(Required action) Count the lines of the data that have the word "fontsize", then report the number without anything else.

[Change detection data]
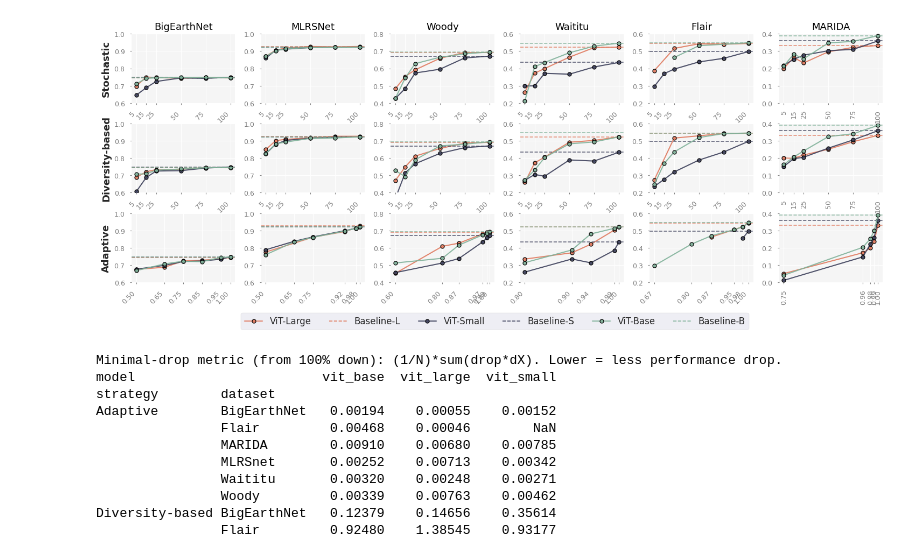
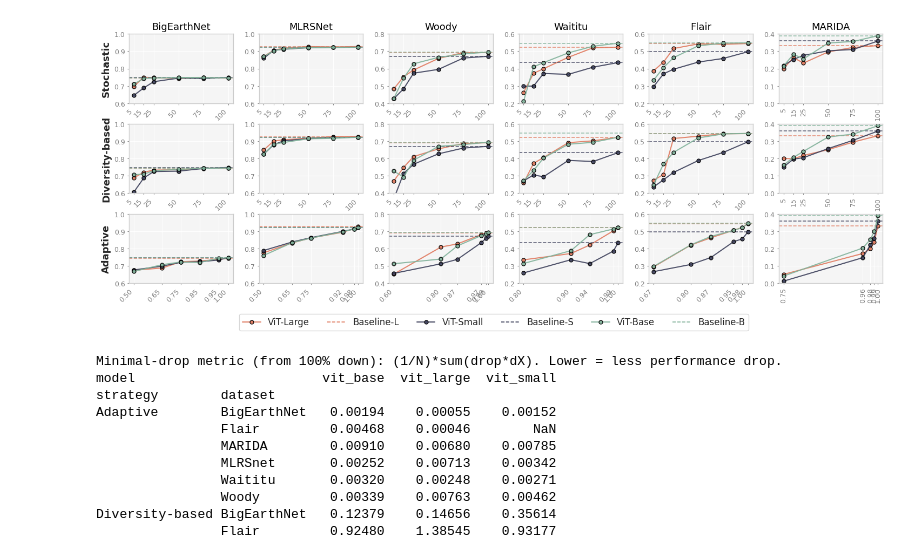
Before and after one commit to Orion-AI-Lab/RedundancyInvestigationEO, a Jupyter notebook: my_plots.ipynb, the cells around one changed output. Drawn from its saved outputs; the diff is of its cells as text; code cells hidden in the pictures.

```diff
--- a/my_plots.ipynb
+++ b/my_plots.ipynb
@@ -23,9 +23,9 @@ datasets_random_topx = {
         "ViT-Base": {"values": [0.21153, 0.40992, 0.4342, 0.49069, 0.52914, 0.5464], "Baseline-B": 0.5464},
     },
     "Flair": {
-        "ViT-Large": {"values": [0.38696, None, 0.51555, 0.54261, 0.54008, 0.54462], "Baseline-L": 0.54462},
+        "ViT-Large": {"values": [0.38696, 0.43719, 0.51555, 0.54261, 0.54008, 0.54462], "Baseline-L": 0.54462},
         "ViT-Small": {"values": [0.2952, 0.36973, 0.39591, 0.43752, 0.45829, 0.4974], "Baseline-S": 0.4974},
-        "ViT-Base": {"values": [None, None, 0.4628, 0.53138, None, 0.54837], "Baseline-B": 0.54837},
+        "ViT-Base": {"values": [0.33278, 0.40579, 0.4628, 0.53138, 0.54681, 0.54837], "Baseline-B": 0.54837},
     },
     "MARIDA": {
         "ViT-Large": {"values": [0.19943, 0.26329, 0.23155, 0.29639, 0.32211, 0.33257], "Baseline-L": 0.33257},
@@ -56,7 +56,7 @@ datasets_topx = {
         "ViT-Base": {"values": [0.27302, 0.33142, 0.40328, 0.48318, 0.49412, 0.52356], "Baseline-B": 0.5464},
     },
     "Flair": {
-        "ViT-Large": {"values": [0.27462, None, 0.51626, 0.52951, 0.54352, 0.54462], "Baseline-L": 0.54462},
+        "ViT-Large": {"values": [0.27462, 0.30863, 0.51626, 0.52951, 0.54352, 0.54462], "Baseline-L": 0.54462},
         "ViT-Small": {"values": [0.23607, 0.27771, 0.32003, 0.38894, 0.43553, 0.4974], "Baseline-S": 0.4974},
         "ViT-Base": {"values": [0.24792, 0.36914, 0.43582, 0.51955, 0.54248, 0.54562], "Baseline-B": 0.54562},
     },
@@ -95,7 +95,7 @@ datasets_max_len = {
         "ViT-Base": {"values": [0.66857, 0.70749, 0.7232, 0.7201, 0.74578, 0.74605],"Baseline-B": 0.74605},
     },
     "MLRSNet": {
-        "ViT-Large": {"values": [0.77637, None, 0.86201, 0.89531, 0.91615, 0.92694],"Baseline-L": 0.92694},
+        "ViT-Large": {"values": [0.77637, 0.83314, 0.86201, 0.89531, 0.91615, 0.92694],"Baseline-L": 0.92694},
         "ViT-Small": {"values": [0.78943, 0.8383, 0.86375, 0.90011, 0.91397, 0.92334],"Baseline-S": 0.92334},
         "ViT-Base": {"values": [0.76105, 0.83458, 0.86124, 0.89804, 0.91393, 0.92359],"Baseline-B": 0.92359},
     },
@@ -110,9 +110,9 @@ datasets_max_len = {
         "ViT-Base": {"values": [0.31474, 0.38826, 0.48101, 0.51359, 0.52356], "Baseline-B": 0.52356},
     },
     "Flair": {
-        "ViT-Large": {"values": [None, None, 0.4629, 0.50659, 0.52254, 0.54462], "Baseline-L": 0.54462},
-        "ViT-Small": {"values": [None, None, None, None, 0.45626, 0.4974], "Baseline-S": 0.4974},
-        "ViT-Base": {"values": [0.29716, 0.42178, 0.47053, 0.50556, 0.52173, 0.54562], "Baseline-B": 0.54562}, #ready
+        "ViT-Large": {"values": [0.29453, 0.42077, 0.4629, 0.50659, 0.52254, 0.54462], "Baseline-L": 0.54462},
+        "ViT-Small": {"values": [0.26719, 0.30871, 0.3487, 0.44079, 0.45626, 0.4974], "Baseline-S": 0.4974},
+        "ViT-Base": {"values": [0.29716, 0.42178, 0.47053, 0.50556, 0.52173, 0.54562], "Baseline-B": 0.54562},
     },
     "MARIDA": {
         "ViT-Large": {"values": [0.05153, 0.17217, 0.19924, 0.23821, 0.33257], "Baseline-L": 0.33257},
@@ -127,7 +127,7 @@ import matplotlib.lines as mlines
 import numpy as np
 import matplotlib as mpl
 
-mpl.style.use("seaborn-v0_8")
+mpl.style.use("seaborn-v0_8-whitegrid")
 
 models = ["ViT-Large", "ViT-Small", "ViT-Base"]
 model_colors = {
@@ -225,34 +225,34 @@ for row_idx, (row_label, row_datasets, x_dict, x_label, use_per_dataset_x) in en
             ax.set_ylabel(row_label, fontsize=13, fontweight="bold")
 
         ax.set_xlabel("")
         ax.set_xticks(x_vals)
         rot, ha = (90, "center") if dataset_name == "MARIDA" else (45, "right")
         ax.set_xticklabels([f"{x:.2f}" if isinstance(x, float) else str(x)
                             for x in x_vals],
                            color="gray", fontsize=9, rotation=rot, ha=ha)
 
         ymin, ymax = y_limits.get(dataset_name, (0.0, 1.0))
         ax.set_ylim(ymin, ymax)
         yticks = np.arange(ymin, ymax + 0.01, 0.1)
         ax.set_yticks(yticks)
         ax.set_yticklabels([f"{y:.1f}" for y in yticks], color="gray", fontsize=9)
         ax.grid(True, linewidth=1.0, color="white", linestyle="-")
 
 fig.legend(
     handles=legend_handles,
     labels=legend_labels,
     loc="lower center",
     fontsize=12,
     frameon=True,
     ncol=6,
     bbox_to_anchor=(0.5, -0.05),
 )
 
 plt.tight_layout(rect=[0, 0.05, 1, 1])
 plt.savefig("paper_plots/main_results_training.pdf", transparent=False, bbox_inches="tight", dpi=300)
 plt.show()
 # %% [output]
-[figure, old version]
+[figure, new version]
 # %%
 # Metric: reward minimal performance drop when decreasing retain_percent (start from 100%)
 # Traverse from high x (100%) to low x; M = (1/N)*sum_i (Perf_{i-1} - Perf_i)*(x_{i-1} - x_i).
```
Also changed, not shown: parts of 11 cells of this notebook.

(Result for this task) 4